  • Franchising generated 8.2 million direct franchise jobs and 18 million indirect
  • The business model contributes $2.1 trillion to the U.S. Gross National Product [GDP] annually

Franchise Ownership

Isaac Singer, who improved the sewing machine in the mid-1800s, is considered one of the first, if not the first, American franchisor. Now, the business models attract every type of individual seeking his/her slice of the enticing American Dream of business ownership. In franchising’s case, this is a tried and true business formula.

Current franchise ownership stats are:

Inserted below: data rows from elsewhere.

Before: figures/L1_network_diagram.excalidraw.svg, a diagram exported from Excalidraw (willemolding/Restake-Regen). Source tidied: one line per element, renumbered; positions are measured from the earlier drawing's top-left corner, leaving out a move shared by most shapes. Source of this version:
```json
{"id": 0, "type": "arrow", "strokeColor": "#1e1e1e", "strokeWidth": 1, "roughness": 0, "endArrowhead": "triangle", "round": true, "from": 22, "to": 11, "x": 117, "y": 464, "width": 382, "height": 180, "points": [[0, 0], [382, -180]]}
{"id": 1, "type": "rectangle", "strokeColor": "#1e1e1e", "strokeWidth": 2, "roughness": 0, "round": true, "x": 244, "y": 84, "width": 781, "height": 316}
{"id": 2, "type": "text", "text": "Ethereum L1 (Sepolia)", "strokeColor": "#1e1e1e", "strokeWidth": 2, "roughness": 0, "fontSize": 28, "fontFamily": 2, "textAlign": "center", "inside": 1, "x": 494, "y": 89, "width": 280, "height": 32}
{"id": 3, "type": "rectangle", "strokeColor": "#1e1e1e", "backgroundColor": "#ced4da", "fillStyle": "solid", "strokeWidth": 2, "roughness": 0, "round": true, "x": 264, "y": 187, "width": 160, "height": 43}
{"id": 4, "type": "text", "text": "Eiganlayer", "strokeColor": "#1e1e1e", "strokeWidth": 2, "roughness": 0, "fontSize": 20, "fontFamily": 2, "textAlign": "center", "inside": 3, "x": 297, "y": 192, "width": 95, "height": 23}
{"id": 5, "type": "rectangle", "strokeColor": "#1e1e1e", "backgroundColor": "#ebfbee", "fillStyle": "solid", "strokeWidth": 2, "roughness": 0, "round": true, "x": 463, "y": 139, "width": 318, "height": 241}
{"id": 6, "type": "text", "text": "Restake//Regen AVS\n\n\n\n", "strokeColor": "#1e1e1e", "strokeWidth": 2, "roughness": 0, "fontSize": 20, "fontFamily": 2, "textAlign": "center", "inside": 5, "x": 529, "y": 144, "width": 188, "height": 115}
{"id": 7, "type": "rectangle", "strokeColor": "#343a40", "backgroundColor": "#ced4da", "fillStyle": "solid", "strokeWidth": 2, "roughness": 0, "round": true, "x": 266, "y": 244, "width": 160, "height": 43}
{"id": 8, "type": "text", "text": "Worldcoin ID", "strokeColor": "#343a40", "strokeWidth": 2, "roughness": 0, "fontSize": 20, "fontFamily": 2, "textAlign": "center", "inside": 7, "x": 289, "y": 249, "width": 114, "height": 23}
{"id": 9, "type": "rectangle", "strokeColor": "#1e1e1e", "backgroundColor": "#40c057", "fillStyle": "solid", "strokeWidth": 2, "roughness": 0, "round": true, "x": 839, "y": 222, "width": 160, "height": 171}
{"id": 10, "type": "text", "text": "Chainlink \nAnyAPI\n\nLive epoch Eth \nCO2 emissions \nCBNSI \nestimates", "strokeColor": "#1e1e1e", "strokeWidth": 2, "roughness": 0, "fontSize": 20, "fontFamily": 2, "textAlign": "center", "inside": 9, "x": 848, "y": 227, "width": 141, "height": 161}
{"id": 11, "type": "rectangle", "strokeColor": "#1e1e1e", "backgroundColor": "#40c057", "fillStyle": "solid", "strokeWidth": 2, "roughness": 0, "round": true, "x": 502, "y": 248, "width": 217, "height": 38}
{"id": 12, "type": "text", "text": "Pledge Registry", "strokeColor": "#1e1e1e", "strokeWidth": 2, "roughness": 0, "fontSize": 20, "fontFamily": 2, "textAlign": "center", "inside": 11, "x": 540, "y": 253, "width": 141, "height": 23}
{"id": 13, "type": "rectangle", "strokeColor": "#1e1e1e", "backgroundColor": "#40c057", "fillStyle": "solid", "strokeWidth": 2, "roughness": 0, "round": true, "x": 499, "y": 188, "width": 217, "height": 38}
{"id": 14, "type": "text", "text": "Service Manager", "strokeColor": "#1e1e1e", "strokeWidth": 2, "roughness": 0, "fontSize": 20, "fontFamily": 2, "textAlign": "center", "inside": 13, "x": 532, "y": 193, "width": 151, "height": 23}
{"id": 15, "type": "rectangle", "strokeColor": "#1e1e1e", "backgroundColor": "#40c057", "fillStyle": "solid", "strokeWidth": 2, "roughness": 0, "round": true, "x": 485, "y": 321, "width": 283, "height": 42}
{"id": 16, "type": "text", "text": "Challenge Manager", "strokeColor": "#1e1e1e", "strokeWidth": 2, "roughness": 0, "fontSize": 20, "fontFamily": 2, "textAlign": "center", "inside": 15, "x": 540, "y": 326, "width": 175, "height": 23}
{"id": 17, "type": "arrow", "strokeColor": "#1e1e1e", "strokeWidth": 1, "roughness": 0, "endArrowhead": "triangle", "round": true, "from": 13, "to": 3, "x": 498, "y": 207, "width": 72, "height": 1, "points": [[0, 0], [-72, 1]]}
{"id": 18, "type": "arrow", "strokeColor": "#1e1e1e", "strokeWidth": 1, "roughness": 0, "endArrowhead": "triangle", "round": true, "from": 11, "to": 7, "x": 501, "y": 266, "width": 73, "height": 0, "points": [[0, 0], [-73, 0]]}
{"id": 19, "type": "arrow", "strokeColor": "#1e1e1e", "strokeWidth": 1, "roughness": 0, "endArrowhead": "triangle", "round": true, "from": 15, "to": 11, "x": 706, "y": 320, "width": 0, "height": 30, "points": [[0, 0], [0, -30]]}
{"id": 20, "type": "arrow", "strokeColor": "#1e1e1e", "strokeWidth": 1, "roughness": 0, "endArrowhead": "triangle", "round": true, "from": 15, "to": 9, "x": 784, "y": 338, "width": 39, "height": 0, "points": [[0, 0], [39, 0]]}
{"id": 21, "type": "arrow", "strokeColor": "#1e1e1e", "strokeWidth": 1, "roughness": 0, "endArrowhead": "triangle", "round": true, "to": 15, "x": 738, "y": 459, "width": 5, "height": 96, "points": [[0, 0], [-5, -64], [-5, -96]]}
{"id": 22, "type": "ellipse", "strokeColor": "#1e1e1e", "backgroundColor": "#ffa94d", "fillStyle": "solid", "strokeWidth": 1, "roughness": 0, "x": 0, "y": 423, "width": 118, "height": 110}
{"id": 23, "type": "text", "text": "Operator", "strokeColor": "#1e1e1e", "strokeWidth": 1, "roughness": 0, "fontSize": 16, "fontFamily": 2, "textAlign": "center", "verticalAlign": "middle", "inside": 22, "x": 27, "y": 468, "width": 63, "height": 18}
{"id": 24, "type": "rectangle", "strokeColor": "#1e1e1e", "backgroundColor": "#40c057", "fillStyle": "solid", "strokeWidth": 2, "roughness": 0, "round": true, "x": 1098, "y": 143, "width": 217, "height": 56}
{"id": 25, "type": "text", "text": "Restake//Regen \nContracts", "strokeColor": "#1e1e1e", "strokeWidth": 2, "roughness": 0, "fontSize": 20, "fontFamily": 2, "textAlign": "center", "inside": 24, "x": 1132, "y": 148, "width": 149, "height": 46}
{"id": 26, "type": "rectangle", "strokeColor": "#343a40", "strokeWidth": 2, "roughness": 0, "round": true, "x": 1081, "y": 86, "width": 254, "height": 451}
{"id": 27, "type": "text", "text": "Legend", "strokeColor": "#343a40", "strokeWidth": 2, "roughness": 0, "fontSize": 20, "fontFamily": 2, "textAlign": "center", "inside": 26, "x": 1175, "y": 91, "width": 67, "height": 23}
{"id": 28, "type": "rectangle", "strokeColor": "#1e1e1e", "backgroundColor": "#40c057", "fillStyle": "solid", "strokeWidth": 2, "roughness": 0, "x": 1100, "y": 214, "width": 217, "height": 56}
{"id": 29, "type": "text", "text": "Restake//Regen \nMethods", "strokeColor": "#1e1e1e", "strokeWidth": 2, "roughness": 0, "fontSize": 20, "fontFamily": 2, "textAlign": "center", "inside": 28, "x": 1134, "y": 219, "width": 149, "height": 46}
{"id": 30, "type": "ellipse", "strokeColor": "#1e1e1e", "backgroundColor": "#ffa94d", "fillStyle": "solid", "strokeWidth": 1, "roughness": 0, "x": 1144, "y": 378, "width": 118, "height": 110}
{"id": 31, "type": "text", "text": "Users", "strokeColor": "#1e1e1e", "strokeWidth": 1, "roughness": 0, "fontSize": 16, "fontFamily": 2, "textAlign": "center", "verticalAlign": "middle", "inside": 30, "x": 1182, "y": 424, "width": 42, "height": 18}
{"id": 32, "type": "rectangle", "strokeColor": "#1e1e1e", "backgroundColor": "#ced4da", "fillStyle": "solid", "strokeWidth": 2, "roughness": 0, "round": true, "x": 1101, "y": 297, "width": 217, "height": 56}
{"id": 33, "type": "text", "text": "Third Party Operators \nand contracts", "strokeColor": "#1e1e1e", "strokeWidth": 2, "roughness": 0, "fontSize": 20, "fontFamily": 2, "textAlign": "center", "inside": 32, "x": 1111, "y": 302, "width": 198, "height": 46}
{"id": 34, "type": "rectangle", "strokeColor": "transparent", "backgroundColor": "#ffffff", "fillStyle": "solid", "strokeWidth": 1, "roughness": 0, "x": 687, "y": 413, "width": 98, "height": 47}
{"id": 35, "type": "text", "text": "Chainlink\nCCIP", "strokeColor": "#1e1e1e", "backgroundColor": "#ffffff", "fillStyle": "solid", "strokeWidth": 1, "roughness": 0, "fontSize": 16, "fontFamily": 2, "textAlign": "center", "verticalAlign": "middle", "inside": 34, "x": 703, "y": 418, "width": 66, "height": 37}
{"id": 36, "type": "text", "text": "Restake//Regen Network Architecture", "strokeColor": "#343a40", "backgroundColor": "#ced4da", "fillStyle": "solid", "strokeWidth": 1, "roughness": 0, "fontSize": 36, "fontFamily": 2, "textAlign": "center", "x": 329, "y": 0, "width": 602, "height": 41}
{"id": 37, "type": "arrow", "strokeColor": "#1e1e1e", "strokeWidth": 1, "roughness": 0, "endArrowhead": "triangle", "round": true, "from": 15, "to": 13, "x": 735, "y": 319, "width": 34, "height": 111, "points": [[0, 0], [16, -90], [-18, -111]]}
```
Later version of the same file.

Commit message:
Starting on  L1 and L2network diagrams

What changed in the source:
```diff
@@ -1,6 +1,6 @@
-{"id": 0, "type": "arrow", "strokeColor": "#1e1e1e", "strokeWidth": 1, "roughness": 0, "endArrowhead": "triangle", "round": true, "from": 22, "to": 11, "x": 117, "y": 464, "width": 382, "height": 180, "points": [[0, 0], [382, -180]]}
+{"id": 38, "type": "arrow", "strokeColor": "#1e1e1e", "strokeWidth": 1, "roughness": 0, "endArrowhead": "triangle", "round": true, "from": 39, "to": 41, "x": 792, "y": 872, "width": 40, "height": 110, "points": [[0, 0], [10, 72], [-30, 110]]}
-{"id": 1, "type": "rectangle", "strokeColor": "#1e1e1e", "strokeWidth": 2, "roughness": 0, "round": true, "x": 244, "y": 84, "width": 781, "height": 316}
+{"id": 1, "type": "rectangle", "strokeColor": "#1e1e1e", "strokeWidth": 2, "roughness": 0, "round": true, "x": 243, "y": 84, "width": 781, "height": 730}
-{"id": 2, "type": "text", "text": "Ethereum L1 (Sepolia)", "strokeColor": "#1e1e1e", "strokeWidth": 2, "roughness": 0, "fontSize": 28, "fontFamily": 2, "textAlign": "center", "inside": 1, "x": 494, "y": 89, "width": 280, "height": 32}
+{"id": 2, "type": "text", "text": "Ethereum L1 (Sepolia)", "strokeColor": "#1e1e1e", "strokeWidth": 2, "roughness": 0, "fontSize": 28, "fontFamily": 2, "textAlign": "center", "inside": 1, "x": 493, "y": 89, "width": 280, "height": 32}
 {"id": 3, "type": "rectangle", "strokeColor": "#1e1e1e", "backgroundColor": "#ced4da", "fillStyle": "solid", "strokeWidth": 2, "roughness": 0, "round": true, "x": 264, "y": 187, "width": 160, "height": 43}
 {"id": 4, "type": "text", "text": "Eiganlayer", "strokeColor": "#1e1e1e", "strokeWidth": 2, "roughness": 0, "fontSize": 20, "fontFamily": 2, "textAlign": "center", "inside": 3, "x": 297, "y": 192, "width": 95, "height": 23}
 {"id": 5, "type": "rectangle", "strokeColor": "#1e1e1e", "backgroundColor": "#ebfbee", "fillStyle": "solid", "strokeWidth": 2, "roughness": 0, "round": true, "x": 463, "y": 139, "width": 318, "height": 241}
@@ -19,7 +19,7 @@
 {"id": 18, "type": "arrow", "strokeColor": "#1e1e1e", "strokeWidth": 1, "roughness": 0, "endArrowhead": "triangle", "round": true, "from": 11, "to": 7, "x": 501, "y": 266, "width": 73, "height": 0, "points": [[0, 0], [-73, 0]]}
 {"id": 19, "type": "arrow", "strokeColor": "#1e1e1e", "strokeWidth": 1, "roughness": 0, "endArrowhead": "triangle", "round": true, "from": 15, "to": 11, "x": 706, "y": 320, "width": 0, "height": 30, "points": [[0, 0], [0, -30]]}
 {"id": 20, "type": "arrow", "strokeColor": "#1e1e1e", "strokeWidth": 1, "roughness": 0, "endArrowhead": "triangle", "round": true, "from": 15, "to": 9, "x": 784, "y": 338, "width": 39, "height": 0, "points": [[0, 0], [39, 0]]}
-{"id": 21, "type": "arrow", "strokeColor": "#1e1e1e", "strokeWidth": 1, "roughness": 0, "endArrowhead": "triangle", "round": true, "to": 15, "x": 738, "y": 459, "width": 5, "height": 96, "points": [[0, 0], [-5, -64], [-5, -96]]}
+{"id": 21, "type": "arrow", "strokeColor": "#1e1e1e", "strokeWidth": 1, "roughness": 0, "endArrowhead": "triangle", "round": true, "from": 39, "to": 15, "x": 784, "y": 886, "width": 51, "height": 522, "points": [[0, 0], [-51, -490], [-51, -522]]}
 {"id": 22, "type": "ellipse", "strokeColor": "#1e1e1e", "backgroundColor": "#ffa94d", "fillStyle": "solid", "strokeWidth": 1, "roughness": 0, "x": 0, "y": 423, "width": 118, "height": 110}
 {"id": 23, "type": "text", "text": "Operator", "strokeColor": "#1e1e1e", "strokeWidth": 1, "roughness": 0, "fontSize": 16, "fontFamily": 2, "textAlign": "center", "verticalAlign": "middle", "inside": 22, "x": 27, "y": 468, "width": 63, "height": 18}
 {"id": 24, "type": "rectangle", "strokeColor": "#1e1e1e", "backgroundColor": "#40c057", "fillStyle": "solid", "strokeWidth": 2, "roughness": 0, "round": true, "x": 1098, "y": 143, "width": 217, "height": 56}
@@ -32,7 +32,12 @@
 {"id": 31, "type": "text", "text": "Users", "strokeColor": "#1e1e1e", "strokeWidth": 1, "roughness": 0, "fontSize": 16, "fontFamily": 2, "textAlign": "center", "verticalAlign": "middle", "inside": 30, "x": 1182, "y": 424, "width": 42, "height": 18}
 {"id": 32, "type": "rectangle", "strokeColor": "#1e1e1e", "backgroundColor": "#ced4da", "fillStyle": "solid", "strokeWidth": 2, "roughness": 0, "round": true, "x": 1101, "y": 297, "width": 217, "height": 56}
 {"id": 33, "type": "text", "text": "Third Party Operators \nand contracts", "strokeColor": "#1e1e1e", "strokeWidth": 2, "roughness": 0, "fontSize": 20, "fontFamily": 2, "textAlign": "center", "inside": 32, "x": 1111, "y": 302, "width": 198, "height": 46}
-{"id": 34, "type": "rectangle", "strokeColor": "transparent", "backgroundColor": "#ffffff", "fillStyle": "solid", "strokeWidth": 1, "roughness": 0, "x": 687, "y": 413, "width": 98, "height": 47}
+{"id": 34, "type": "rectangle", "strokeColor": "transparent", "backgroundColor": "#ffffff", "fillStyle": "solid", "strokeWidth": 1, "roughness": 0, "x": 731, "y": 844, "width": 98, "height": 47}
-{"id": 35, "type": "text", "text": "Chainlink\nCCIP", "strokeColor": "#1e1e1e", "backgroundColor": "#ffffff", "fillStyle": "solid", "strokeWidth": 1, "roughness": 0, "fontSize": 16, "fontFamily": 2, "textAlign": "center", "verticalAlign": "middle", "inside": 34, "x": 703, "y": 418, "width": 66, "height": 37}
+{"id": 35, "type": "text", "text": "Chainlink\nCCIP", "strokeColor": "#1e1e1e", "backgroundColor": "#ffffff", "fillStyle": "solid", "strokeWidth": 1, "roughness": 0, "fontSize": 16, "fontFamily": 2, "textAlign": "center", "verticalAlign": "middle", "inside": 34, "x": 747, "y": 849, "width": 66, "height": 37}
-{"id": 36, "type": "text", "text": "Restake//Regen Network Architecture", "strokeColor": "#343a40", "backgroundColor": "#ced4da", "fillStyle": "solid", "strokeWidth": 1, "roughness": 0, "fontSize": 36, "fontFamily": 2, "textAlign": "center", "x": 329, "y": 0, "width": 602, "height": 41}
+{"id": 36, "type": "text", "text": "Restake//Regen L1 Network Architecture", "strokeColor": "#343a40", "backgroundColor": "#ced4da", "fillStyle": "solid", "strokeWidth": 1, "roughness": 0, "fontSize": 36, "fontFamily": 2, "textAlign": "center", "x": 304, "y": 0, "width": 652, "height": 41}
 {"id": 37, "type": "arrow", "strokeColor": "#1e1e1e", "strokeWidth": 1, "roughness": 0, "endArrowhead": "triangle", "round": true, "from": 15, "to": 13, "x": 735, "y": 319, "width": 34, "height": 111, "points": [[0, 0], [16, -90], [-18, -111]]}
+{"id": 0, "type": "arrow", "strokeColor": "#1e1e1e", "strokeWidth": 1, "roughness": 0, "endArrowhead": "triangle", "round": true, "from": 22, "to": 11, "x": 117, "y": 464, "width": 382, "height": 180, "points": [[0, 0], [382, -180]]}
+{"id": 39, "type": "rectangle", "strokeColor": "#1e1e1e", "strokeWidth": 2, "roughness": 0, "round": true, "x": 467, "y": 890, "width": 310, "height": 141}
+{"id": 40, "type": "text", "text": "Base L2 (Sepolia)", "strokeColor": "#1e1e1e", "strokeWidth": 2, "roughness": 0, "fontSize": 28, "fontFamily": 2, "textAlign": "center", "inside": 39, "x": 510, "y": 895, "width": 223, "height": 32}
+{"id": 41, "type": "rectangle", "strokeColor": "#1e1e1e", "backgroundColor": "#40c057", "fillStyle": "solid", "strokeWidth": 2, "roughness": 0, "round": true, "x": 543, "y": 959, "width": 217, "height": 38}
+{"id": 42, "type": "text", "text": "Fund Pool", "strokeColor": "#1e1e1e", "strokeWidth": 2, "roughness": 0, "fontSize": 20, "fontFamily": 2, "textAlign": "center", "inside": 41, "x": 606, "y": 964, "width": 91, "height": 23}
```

  • 20.5 percent  are owned by women
  • 24.4 percent  are jointly owned by women
  • Since 2011, more than 5,000 US veterans and their spouses have started franchises
  • Minority ownership increased by 6.2% from 2002 – 2007
  • 20.5 percent of franchises are minority owned. (Minorities make up 14.2% ownership of non-franchise businesses.)

Franchise Progress

There is a reason that franchising remains so popular among such a diverse segment of entrepreneurs. The formula is successful. Because, let’s face it, it’s tough to make a go of a business. With a franchise, however, you are in business for yourself but not by yourself. And that’s what creates the dynamics in these statistics.

  • Fewer than 5% of total franchises close each year
  • Nearly 97% of new franchises are still in business after 5 years (study done by Arthur Anderson/now Accenture on a sample of 400)
  • 62.2 percent of all new businesses close after 6 years (U.S. Small Business Administration)

When considering a business opportunity, make sure you look at the power of a franchise. If you join one, you will be part of one of America’s great economic engines.

(graph from census.gov)